In CO301D today, we’re thinking back to our touchstones–that is, those moments in our schooling that have stuck with us as writers/readers/thinkers/human beings. This video, “Some Study That I Used to Know,” makes it clear that touchstone moments for students and teachers don’t always intersect. But when they do, what are those moments like, and what conditions have to be in place to made them possible?
Although my memory has grown faultier with age, my memories of school remain fresh, way way back (like kindergarten back). I admit that these memories aren’t always positive, but many have been or I probably wouldn’t be sitting here today, trying to support my students in becoming teachers themselves.

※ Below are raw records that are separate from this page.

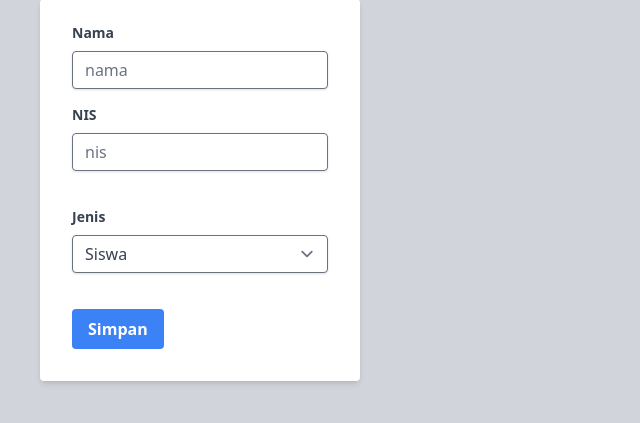
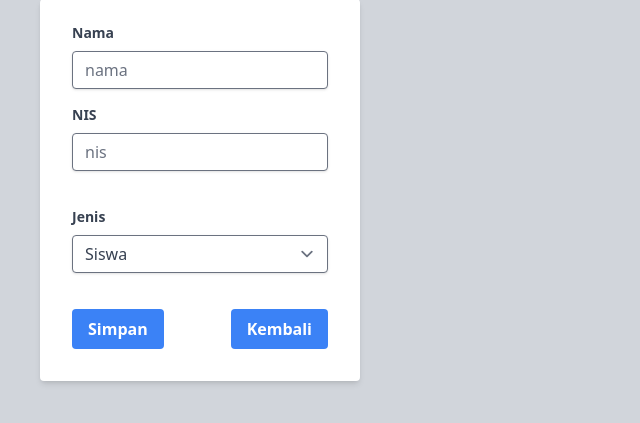
Before and after one commit to upiw256/tiket, a CodeIgniter 4 app: template app/Views/input.php in a window 1280 px wide. Shown: the part 105-528 px from the top of the page, without its empty margins (0-640 px from the left). Run offline with PHP 8.4 and a stand-in for CodeIgniter, Linux system fonts and the light colour scheme; the template is opened without the code that fills it, so the values that code supplies are empty; some libraries are stand-ins or nearby versions.

Commit message:
tombol kemabli

```diff
--- a/app/Views/input.php
+++ b/app/Views/input.php
@@ -54,7 +54,7 @@
       <label class="block text-gray-700 text-sm font-bold mb-2" for="nama">
         Nama
       </label>
-      <input class="shadow appearance-none border rounded w-full py-2 px-3 text-gray-700 leading-tight focus:outline-none focus:shadow-outline" name="nama" id="nama" type="text" placeholder="nama">
+      <input required class="shadow appearance-none border rounded w-full py-2 px-3 text-gray-700 leading-tight focus:outline-none focus:shadow-outline" name="nama" id="nama" type="text" placeholder="nama">
     </div>
     <div class="mb-6">
       <label class="block text-gray-700 text-sm font-bold mb-2" for="password">
@@ -68,7 +68,7 @@
     <label class="block text-gray-700 text-sm font-bold mb-2" for="password">
         Jenis
       </label>
-    <select name="jenis"class="shadow appearance-none border rounded w-full py-2 px-3 text-gray-700 mb-3 leading-tight focus:outline-none focus:shadow-outline">
+    <select name="jenis"class="shadow appearance-none border rounded w-full py-2 px-3 text-gray-700 mb-3 leading-tight focus:outline-none focus:shadow-outline" required>
         <option value="siswa">Siswa</option>
         <option value="umum">Umum</option>
     </select>
@@ -77,6 +77,7 @@
       <button class="bg-blue-500 hover:bg-blue-700 text-white font-bold py-2 px-4 rounded focus:outline-none focus:shadow-outline" type="submit">
         Simpan
       </button>
+	  <a href="/" class="bg-blue-500 hover:bg-blue-700 text-white font-bold py-2 px-4 rounded focus:outline-none focus:shadow-outline">Kembali</a>
     </div>
   </form>
 </div>
```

I’ve written about several of those moments here and here, for instance, so I’ll just touch on a few here. (See what I did there? Touch on my touchstones?) I think especially about my Senior English teacher, Mr. Ford, whose class started with writing every day. I loved that silent, hallowed space where I could be alone with my thoughts and get them down on paper. I think about Mr. Hougardy, my middle school science teacher, who trusted me to walk down to the library by myself so that I could find more research on lichens for my science fair project. I think about presenting that at the state science fair and what it felt like to earn a ribbon for my thinking. I’ve never looked at lichens the same way, especially since even then in 7th grade, I started thinking about carbon emissions caused by our local energy plant and how those were affecting not just lichens, but our environment and what would happen as a result. (Mr. Hougardy was right about climate change.) I think about Dr. Flanagan’s class where I learned how to plan a unit and was surprised by the latest research on why grammar doesn’t make a positive difference in student writing. (Also still true.)
So what were the common denominators that led to those touchstones? Clearly, teachers who trusted me as a learner to be curious and thoughtful and surprised, who helped me persistent in pressing through questions I didn’t understand and to explore those on paper and through research–my own and other experts’.
I think about how they valued every students’ ideas, even the ones who didn’t speak up often, like Marlon Gabriel, the cowboy who wrote a beautiful poem about a spider’s web that still makes me look closely every time I see one. Those teachers encouraged us to share our writing and our ideas with our peers and with others outside the classroom. They took us seriously as writers, scientists, and future teachers.
And they made me want to do that for others. So here I am.